When the outdoor temperature starts to rise, you know air conditioning season is just around the corner. At this time of year, most homeowners are focusing on operating their air conditioning systems as efficiently as possible and in a way that minimizes damage to the system. You don't have to completely overhaul your system to achieve these goals. Just follow these dos and don'ts.
Do: Change your air filter regularly.
You might think you're saving money by changing your air filter less frequently, but in the long run, you're not. When your air filter gets dirty, your blower has to work harder to push air through it, and this increases your energy expenditure. A dirty filter can also cause dust to build up inside your air conditioner, which will decrease its life expectancy. Experts recommend changing your filter once a month when you're using your system on a daily basis. Stock up on filters at the beginning of the summer so you have them on hand as you need them.
Do: Turn the ceiling fans on (but only when you're in the room).

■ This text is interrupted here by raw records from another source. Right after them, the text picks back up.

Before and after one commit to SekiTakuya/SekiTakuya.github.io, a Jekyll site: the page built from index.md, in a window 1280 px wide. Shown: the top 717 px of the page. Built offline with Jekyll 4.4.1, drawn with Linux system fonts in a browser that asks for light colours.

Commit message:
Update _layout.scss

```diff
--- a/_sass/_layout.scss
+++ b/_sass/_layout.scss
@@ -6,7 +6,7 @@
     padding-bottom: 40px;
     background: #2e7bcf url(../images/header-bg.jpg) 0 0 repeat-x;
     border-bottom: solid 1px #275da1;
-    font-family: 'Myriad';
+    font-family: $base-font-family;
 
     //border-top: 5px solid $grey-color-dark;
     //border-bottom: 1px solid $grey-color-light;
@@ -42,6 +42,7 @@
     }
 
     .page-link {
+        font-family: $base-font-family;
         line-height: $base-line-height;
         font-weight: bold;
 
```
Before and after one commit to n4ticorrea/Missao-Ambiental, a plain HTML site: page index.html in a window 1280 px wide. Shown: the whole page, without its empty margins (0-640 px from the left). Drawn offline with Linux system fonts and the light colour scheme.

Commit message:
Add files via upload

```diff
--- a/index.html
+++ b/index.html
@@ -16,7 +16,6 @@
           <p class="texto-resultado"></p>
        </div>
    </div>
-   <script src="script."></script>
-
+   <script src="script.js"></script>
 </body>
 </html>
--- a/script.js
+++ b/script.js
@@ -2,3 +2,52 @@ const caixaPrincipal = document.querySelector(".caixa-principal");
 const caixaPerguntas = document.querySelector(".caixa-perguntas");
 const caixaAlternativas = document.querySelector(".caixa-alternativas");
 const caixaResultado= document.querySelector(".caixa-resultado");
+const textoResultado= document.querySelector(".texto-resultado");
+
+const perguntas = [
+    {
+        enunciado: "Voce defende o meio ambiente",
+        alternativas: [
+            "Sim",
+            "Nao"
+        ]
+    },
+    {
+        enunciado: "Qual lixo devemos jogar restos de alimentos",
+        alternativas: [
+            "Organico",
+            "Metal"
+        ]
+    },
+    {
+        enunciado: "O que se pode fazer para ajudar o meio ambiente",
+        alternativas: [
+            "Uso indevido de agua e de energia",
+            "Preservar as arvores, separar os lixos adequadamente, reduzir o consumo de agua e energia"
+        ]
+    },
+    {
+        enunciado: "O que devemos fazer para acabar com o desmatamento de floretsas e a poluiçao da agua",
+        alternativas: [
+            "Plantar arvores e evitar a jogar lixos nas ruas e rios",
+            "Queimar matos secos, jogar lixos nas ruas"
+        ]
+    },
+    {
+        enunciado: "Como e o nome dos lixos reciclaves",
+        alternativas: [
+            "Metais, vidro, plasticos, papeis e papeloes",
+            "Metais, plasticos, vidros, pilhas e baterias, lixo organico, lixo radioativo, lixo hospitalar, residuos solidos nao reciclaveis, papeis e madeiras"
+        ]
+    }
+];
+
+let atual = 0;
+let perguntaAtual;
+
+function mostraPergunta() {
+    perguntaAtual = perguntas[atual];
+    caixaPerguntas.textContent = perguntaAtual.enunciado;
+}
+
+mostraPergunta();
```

Ceiling fans keep air moving across your skin, which makes you feel cooler when the thermostat is left at a slightly higher temperature. You can probably get away with leaving the temperature 2 - 3 degrees higher if you use your ceiling fans. Just remember to turn them off when you leave the room to save energy. They don't actually make the room any cooler -- they just make you feel cooler -- so there's no point in leaving them on when you're not there.
Do: Check your window seals.
Many people worry about sealing their windows in the winter, but forget all about this in the summer. The warm air from outside can sneak in through gaps between the window and the frame, forcing your air conditioner to work harder to keep the home cool. In the summer, you may want to open your windows sometimes, so you don't want to caulk them shut. However, you can hang drapes to act as an extra layer of insulation between your cool home interior and the warm outdoors. The drapes will also keep the hot sunshine from warming your home interior.
Don't: Open your windows at night when the humidity levels are high.
Air conditioners work, in part, by removing the humidity from the air. If you open your windows on a humid night (even if the air is cool), you will let that humidity inside, forcing your air conditioner to work harder to eliminate it. Get into the habit of checking the humidity level before opening your windows on a cool night. The ideal relative humidity for the indoor of a home is around 40% - 50%. If the outdoor humidity is higher than this, leave those windows shut.
Don't: Leave doors between the floors in your home open.
Hot air rises. If you leave doors between the levels in your home open, the upstairs of your home will end up rather warm, while the downstairs gets overly cool. Leave the doors shut, and your home's temperature will stay more even -- and you won't be tempted to keep turning down that thermostat to encourage the upstairs to cool off.
If there are no doors between the levels of your home, consider installing some simple, fold-open doors. These are readily available at home improvement stores and usually only require a few screws to install.
With the tips above, your air conditioning unit won't have to work as hard. As a result, your energy bills will be lower and your air conditioning unit won't prematurely fall into disrepair.